* What to produce
In the entries that follow, which lines hold the string "USBEAM"? List them.

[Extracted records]
*** Begin section ***
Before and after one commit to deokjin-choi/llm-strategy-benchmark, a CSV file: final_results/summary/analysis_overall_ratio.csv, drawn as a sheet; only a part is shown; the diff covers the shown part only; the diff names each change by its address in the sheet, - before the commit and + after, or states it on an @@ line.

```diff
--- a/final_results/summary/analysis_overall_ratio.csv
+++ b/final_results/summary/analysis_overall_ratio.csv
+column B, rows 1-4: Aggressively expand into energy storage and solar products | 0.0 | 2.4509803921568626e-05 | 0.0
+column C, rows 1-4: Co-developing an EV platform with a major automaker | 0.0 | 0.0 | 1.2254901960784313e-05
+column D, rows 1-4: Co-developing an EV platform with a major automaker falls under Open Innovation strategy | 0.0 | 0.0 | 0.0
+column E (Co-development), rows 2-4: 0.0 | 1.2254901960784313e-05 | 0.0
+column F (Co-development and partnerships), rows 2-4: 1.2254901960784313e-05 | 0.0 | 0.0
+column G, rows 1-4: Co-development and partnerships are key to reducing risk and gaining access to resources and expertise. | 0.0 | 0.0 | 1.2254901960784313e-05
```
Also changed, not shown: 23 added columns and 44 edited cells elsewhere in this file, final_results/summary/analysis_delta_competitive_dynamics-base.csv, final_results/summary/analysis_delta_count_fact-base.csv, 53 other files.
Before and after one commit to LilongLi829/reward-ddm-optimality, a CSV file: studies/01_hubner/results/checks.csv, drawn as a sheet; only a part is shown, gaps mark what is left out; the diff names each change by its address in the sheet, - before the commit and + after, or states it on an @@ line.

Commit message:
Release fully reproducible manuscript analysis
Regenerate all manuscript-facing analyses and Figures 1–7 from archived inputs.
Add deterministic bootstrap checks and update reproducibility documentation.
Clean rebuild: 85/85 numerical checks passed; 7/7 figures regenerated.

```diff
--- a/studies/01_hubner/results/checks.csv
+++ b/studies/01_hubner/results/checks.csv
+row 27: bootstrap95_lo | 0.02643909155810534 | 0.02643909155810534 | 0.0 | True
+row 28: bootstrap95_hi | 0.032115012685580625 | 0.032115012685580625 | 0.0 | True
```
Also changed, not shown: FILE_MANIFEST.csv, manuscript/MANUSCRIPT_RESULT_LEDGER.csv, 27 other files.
*** End section ***
*** Begin section ***
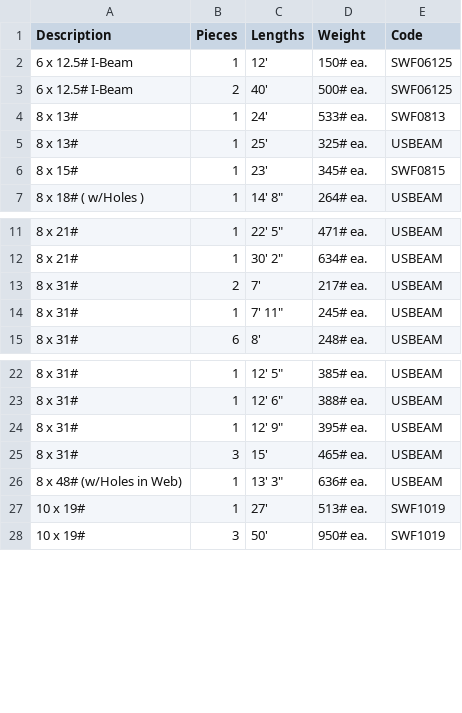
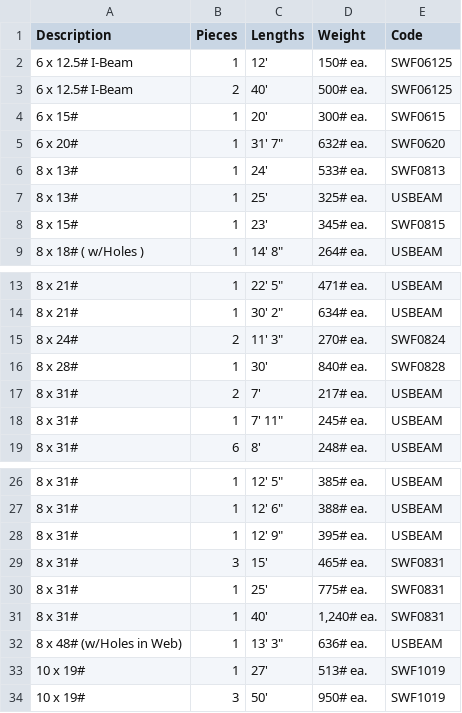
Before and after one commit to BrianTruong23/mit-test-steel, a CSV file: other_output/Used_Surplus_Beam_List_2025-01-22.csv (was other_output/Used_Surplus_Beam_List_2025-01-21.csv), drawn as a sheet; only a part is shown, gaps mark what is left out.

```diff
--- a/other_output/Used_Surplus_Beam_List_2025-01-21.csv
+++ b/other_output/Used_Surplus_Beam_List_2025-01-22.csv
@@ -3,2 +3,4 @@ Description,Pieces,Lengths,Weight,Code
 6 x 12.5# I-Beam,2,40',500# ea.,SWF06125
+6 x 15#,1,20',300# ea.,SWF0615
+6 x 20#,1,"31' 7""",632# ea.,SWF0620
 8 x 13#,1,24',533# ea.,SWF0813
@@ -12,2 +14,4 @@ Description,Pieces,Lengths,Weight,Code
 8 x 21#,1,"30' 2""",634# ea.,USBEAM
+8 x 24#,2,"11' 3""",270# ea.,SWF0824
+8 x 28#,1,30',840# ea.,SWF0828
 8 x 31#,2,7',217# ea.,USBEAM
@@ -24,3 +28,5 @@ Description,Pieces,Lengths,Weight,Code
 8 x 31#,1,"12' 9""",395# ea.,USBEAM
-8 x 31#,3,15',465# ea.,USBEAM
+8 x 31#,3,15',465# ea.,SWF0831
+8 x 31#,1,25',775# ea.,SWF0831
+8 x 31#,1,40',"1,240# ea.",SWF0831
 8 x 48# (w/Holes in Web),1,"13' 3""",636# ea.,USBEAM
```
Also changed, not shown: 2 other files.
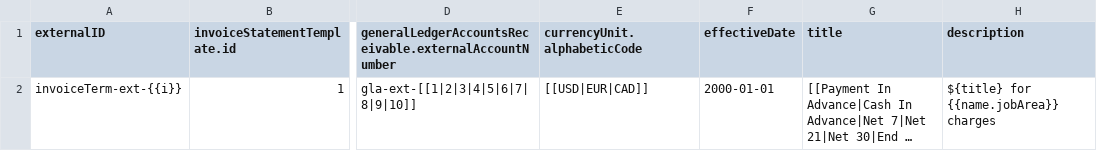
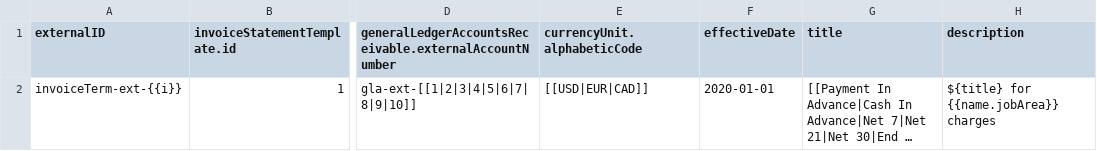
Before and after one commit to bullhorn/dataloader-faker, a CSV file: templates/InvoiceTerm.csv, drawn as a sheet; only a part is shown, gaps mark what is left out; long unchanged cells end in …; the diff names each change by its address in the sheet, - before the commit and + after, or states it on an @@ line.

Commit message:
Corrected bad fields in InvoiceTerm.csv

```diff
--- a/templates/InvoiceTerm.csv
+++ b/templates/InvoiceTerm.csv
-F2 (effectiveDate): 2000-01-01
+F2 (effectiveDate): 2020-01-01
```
*** End section ***
* Your solution
 8 x 21#,1,"30' 2""",634# ea.,USBEAM
 8 x 31#,2,7',217# ea.,USBEAM
 8 x 31#,1,"12' 9""",395# ea.,USBEAM
-8 x 31#,3,15',465# ea.,USBEAM
 8 x 48# (w/Holes in Web),1,"13' 3""",636# ea.,USBEAM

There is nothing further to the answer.